Add new energy-efficient fixtures. A functional, decorative ceiling fan is a beautiful thing. But an outdated, wobbly, loud or broken fan is a useless eyesore. Replace old fixtures with new to make your home more enjoyable now — and increase the bottom line should you decide to sell.

Keep up with regular maintenance and repairs. Walk around your home and make a list of all the small things that need to be repaired. Small repairs may not seem important by themselves, but little things can add up to create the impression that your home has been neglected. Don’t feel comfortable tackling repairs yourself? Hire a handyman for a day and watch your “to-do” list disappear. Staying on top of maintenance today eliminates problems down the road should you decide to sell.

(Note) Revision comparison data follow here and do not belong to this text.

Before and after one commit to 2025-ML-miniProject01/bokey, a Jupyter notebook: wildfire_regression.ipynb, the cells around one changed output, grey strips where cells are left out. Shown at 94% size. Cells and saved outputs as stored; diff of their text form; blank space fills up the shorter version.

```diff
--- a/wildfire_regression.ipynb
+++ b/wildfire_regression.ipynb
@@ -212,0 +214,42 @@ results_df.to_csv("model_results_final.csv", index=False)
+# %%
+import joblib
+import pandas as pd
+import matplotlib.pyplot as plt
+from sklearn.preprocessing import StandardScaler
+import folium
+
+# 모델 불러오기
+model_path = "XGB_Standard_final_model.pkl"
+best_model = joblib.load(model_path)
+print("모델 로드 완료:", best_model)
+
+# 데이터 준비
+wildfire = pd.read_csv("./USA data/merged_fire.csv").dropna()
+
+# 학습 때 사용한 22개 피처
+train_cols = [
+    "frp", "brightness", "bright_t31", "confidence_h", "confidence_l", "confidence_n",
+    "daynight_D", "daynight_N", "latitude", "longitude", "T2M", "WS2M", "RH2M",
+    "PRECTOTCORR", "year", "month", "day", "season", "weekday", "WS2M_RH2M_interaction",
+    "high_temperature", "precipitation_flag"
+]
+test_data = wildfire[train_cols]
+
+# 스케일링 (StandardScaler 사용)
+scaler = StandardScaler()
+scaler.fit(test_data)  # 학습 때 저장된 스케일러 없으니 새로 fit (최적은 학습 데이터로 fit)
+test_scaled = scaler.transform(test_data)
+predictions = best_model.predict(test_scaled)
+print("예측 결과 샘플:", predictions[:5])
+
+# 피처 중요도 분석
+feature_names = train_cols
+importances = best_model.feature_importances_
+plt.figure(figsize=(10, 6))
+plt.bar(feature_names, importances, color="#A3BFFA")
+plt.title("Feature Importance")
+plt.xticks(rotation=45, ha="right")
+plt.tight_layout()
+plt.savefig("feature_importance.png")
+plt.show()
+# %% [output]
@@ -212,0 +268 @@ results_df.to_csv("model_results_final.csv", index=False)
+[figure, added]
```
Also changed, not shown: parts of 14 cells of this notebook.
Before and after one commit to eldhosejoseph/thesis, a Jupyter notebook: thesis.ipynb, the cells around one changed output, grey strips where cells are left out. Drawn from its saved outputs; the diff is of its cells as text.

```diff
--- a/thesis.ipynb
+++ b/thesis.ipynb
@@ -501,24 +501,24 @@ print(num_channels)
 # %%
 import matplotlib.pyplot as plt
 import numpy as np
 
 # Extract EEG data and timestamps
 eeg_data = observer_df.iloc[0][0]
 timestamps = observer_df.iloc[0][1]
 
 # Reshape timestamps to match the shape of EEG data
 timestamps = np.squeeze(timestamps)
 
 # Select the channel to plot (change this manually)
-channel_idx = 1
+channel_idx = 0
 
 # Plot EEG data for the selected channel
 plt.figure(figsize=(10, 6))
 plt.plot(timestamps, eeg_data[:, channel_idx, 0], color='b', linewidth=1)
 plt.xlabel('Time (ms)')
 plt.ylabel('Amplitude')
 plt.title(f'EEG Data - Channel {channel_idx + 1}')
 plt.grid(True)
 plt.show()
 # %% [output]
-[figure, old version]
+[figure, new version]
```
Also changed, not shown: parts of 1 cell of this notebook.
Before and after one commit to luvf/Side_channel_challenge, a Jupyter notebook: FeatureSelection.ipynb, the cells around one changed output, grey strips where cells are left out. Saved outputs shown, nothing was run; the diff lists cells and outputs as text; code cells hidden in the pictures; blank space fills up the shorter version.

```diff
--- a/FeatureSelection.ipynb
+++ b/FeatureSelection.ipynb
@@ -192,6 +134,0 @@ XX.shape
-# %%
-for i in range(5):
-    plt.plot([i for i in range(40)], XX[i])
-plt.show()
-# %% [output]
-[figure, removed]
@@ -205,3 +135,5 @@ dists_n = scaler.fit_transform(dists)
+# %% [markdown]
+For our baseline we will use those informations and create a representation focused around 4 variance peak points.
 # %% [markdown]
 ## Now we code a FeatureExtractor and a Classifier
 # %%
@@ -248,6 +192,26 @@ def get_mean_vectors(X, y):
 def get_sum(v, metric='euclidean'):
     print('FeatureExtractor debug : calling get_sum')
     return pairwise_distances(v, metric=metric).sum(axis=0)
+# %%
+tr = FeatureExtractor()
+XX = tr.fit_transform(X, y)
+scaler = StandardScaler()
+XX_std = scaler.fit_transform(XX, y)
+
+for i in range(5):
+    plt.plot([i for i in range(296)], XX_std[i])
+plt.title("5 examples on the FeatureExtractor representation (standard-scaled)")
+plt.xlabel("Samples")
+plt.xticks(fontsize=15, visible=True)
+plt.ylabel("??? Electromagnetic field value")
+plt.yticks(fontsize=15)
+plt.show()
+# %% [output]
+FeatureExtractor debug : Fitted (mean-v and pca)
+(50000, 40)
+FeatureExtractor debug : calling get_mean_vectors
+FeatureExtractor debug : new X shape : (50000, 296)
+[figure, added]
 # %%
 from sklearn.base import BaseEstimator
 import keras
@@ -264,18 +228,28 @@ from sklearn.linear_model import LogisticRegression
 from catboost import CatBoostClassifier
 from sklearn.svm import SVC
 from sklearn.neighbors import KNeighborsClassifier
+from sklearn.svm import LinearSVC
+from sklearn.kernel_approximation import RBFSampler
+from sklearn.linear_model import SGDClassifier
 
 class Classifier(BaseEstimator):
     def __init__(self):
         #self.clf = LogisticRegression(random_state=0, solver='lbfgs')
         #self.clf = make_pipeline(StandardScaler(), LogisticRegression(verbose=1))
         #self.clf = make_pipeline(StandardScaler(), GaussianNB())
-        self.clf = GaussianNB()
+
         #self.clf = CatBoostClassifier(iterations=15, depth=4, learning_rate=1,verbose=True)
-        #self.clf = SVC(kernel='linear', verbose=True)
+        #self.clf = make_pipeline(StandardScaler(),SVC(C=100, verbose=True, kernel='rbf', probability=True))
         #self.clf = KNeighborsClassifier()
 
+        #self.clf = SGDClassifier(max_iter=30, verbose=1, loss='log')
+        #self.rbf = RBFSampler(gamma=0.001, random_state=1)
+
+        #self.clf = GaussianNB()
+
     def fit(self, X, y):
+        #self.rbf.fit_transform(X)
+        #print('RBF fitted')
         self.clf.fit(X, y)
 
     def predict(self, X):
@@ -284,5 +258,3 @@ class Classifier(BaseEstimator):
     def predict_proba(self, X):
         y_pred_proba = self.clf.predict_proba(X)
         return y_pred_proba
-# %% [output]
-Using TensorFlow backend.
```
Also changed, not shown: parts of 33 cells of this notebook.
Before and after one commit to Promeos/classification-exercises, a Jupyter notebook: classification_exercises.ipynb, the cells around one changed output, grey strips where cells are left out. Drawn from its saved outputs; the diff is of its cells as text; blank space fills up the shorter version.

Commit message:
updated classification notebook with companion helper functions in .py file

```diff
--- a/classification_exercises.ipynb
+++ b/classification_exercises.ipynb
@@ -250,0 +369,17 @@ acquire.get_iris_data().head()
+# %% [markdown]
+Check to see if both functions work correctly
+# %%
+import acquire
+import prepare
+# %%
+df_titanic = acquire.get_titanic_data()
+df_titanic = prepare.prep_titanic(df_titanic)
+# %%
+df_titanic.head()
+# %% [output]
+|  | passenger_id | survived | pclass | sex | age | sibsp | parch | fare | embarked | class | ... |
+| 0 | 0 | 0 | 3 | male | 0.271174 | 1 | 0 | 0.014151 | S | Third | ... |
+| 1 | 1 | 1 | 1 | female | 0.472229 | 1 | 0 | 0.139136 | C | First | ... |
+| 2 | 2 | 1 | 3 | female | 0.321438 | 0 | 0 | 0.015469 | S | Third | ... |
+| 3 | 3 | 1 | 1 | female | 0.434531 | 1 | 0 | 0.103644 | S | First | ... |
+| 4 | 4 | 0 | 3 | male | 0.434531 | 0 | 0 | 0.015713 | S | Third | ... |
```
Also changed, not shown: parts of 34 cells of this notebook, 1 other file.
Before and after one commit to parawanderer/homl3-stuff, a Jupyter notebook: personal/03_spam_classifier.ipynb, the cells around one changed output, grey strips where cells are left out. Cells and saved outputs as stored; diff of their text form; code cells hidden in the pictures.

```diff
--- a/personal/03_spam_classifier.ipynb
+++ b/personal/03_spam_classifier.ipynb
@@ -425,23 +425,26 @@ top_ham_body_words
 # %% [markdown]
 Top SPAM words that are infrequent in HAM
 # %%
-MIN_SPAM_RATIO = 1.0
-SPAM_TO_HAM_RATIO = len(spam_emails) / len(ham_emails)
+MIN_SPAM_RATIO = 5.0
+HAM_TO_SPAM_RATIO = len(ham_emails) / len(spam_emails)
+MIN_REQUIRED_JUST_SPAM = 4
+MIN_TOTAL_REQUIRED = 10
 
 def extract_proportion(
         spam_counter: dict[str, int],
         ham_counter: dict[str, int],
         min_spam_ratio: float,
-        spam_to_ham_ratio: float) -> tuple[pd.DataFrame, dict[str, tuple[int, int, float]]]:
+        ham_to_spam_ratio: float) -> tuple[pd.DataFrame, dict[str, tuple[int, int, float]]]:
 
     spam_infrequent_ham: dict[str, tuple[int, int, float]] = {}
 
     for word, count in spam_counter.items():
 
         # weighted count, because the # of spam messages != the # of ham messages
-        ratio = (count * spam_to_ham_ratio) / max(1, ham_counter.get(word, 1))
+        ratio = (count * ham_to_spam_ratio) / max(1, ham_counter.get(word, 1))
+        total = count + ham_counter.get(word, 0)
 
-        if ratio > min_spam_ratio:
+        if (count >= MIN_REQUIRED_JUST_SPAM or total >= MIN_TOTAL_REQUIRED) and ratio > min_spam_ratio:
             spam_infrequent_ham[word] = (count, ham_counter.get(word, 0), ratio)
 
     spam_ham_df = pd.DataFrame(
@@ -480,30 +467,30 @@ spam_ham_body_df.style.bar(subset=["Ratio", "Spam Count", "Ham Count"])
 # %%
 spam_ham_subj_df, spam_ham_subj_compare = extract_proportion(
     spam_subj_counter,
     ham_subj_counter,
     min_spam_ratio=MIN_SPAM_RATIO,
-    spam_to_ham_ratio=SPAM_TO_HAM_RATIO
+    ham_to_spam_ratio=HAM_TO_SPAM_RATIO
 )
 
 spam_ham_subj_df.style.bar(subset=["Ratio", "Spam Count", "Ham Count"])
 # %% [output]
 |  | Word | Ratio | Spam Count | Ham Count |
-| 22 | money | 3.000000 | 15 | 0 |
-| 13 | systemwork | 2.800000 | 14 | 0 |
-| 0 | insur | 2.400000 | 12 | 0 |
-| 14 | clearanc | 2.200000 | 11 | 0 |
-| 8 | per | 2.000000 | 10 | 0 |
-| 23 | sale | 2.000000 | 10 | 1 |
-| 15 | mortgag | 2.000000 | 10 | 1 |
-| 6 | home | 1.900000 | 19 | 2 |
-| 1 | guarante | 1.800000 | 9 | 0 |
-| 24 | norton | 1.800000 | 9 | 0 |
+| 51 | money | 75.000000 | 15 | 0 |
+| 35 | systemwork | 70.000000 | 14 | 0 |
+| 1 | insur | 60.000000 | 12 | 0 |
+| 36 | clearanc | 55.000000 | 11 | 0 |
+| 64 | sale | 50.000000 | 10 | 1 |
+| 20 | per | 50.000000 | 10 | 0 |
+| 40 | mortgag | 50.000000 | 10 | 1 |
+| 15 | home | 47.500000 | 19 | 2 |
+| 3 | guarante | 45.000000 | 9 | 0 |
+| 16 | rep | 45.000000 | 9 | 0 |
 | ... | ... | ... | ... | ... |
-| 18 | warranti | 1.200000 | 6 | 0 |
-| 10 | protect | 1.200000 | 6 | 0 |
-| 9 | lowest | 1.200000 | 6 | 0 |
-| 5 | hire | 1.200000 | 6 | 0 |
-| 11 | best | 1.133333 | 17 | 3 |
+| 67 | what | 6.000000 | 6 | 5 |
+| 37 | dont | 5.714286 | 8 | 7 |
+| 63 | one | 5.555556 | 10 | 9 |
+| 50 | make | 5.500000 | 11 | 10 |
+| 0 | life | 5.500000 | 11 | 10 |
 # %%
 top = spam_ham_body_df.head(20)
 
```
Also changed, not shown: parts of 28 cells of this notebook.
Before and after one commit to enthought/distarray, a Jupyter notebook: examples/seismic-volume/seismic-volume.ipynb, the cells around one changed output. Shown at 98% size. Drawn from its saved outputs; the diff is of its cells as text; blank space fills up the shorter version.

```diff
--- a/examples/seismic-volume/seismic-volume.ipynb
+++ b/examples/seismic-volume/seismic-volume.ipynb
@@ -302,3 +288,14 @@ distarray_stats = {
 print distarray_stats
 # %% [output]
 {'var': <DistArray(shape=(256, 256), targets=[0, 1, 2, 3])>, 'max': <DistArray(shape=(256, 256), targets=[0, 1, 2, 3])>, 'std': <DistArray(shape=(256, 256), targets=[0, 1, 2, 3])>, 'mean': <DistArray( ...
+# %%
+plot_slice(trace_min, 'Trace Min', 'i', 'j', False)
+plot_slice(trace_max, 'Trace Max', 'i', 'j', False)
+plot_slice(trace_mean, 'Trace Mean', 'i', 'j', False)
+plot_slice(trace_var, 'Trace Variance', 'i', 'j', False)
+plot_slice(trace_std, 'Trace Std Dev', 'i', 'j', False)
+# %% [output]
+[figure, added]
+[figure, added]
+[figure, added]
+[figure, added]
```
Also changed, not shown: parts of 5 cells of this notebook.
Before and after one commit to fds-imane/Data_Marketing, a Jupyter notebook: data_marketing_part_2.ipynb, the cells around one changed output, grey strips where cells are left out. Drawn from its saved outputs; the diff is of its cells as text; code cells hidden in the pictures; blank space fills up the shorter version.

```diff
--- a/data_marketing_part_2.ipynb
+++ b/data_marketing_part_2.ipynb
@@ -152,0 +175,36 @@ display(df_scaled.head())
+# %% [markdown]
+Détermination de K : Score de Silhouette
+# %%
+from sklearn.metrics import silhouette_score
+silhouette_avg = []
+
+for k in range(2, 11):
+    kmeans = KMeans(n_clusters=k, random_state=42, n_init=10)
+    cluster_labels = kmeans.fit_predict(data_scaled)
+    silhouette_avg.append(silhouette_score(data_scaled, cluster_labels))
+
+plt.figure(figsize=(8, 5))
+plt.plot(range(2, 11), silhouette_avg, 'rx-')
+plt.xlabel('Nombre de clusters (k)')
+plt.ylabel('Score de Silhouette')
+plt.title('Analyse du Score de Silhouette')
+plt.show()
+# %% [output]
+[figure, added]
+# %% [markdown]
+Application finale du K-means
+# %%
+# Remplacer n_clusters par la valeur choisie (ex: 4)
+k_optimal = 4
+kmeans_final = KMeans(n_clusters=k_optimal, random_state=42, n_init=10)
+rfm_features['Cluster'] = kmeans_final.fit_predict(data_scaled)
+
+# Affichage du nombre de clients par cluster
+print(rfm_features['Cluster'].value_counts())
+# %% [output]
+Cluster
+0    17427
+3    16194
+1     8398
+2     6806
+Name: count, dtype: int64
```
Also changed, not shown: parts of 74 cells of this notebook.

Update your home’s entrance. Your front door and entrance are among the first thing people see when they enter your home, so they should complement your home’s overall design. If your existing door isn’t up to par, pick up a more energy-efficient and attractive replacement. Whether you choose a solid wood door or a decorative entry with stained glass panels, a welcoming front door is sure to increase your home’s bottom line.

Resurface concrete. Replacing the cracked concrete surfaces around your home can cost a small fortune. But for a fraction of that cost, concrete can be resurfaced in a multitude of colours and finishes. Consider adding a cobblestone finish to your driveway, a brick look to an old walkway or a slate finish around the pool or patio. Whichever texture you choose, it will be a huge improvement over standard concrete — and potential home buyers will take note.